One example Robertson recounted: He and Dylan had finally finished a useable take of one of the songs that would appear on Dylan’s Blonde On Blonde album, and Dylan asked Robertson what it should be called. Robertson said he replied, “Obviously, Five Believers,” and that rather cryptic title is what appeared on the record.
Robertson did some solo work after he left The Band, without a lot of commercial success. That didn’t seem to bother him too much, as he had become more interested in his collaborations with Scorsese — a feeling that was clearly mutual.
So Robertson wasn’t one of those guys who just kept playing rock ’n’ roll and its close cousins like rockabilly and country rock forever — like, say, Ronnie Hawkins or Levon Helm.

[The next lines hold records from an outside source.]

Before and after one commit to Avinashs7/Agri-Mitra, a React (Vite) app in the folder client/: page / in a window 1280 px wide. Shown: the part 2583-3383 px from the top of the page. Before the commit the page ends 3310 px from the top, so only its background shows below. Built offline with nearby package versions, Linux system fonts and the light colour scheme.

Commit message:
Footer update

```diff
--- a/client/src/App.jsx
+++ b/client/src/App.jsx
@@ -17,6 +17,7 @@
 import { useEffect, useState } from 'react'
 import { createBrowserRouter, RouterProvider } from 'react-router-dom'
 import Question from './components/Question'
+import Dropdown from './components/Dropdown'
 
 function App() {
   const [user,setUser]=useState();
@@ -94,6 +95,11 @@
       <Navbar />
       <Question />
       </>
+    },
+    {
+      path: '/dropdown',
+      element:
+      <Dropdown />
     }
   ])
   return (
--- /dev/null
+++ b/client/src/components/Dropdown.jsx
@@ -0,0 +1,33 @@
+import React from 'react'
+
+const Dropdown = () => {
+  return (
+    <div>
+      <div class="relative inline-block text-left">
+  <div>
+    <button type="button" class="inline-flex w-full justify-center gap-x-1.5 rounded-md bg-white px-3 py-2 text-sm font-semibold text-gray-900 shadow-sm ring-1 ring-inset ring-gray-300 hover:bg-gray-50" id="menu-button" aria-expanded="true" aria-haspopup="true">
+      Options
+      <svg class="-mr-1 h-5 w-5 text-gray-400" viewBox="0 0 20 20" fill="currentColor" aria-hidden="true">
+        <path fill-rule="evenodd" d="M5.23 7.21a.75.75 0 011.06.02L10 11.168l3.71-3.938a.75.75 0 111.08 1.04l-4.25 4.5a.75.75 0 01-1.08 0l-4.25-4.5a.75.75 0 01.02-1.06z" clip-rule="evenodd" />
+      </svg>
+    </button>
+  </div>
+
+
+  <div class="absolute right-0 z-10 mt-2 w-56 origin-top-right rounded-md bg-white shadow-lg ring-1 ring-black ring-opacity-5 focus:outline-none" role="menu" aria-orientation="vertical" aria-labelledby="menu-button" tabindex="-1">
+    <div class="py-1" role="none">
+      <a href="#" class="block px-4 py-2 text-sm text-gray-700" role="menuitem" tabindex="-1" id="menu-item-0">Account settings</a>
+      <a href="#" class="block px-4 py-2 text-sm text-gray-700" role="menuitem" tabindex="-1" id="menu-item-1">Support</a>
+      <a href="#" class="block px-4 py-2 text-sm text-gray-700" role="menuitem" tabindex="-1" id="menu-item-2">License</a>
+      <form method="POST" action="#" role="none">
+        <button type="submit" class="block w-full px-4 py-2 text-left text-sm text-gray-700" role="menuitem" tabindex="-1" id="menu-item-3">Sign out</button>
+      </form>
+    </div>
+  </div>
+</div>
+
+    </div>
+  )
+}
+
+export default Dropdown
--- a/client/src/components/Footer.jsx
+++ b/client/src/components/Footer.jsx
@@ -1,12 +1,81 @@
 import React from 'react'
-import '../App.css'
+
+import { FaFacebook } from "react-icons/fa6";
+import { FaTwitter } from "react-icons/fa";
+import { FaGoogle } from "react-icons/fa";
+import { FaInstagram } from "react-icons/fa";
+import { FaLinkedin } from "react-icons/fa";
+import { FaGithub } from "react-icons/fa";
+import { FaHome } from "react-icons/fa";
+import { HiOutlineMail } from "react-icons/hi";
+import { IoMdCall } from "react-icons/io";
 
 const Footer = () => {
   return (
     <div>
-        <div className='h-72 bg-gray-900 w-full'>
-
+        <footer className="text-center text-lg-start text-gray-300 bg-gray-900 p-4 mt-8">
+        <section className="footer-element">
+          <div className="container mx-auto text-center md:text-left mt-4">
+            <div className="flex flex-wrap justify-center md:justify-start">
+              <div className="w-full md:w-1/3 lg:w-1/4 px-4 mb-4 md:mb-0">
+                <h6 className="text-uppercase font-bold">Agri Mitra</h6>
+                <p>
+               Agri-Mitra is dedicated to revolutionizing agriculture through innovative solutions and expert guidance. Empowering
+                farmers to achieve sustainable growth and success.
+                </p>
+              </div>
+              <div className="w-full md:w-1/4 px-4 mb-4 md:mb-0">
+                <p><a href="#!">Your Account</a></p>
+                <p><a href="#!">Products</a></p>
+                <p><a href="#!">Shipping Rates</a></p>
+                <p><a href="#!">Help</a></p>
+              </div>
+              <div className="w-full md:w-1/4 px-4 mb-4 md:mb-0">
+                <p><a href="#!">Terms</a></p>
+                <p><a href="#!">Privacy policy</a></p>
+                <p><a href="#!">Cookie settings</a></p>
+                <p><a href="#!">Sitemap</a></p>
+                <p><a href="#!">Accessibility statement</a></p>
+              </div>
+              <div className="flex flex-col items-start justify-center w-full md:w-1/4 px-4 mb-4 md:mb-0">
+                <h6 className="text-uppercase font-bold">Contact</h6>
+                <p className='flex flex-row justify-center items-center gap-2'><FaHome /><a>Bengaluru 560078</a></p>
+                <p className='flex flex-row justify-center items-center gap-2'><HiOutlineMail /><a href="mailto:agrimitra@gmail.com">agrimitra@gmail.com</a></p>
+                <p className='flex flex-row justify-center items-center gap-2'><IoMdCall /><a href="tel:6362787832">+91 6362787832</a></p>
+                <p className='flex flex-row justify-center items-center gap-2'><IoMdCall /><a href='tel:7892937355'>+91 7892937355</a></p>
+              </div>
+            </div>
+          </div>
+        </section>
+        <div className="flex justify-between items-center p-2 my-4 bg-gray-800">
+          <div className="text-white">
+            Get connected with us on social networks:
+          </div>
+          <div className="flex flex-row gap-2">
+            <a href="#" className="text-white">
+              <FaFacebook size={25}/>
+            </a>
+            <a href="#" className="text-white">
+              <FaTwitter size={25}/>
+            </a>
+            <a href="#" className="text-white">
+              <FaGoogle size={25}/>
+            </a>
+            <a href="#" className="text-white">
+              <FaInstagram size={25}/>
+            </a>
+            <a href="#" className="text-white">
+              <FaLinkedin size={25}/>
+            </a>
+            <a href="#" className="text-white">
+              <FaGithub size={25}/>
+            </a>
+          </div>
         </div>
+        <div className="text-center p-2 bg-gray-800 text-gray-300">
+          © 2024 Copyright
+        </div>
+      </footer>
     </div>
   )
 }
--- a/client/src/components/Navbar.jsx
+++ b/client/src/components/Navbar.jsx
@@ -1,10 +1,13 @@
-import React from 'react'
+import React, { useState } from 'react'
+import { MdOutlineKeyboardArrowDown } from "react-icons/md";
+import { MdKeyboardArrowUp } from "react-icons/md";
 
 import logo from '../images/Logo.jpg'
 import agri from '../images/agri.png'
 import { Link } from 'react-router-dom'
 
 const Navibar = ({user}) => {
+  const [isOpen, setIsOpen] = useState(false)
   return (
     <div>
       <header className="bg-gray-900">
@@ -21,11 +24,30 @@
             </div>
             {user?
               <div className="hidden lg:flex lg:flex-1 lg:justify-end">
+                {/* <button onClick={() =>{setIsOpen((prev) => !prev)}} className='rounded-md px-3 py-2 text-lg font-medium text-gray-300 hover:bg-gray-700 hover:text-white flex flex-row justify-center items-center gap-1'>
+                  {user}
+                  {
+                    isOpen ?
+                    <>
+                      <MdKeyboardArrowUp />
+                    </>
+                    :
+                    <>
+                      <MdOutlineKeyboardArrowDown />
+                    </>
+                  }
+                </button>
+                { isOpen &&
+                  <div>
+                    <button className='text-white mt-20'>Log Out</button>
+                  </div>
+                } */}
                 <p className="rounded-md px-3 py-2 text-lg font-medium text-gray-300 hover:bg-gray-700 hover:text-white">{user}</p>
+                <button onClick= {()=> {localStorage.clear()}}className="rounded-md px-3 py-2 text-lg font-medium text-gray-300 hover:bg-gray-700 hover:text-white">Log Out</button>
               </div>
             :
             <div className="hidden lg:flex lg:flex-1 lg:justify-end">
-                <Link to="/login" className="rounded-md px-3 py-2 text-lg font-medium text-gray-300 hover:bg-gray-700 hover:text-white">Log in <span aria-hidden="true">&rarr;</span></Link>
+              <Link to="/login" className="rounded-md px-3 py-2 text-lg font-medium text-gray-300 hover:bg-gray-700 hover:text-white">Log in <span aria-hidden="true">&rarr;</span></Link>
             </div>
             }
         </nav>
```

There’s no sign, however, that he stopped loving rock ’n’ roll, to whose roots he and The Band paid loving tribute on their 1973 album Moondog Matinee. He just branched out. He did un-glamorous work for Native American causes and along the way produced a couple of megahit projects for Neil Diamond.
All that helps make his rock ’n’ roll legacy a little elusive to pin down, and he made it further challenging because long after he left The Band, he still emphasized that their early work, what he considered their peak, was the product of five, not one.
That’s the product that made Eric Clapton say at the 1992 Dylan concert that when he heard Music From Big Pink, “It changed my life.” Even if Robbie Robertson only gets one-fifth of that credit, it tells a powerful tale of what happened to one of the thousands of kids who decided as a teenager in the 1950s that he wanted to be part of a rock ’n’ roll band.
He sure was.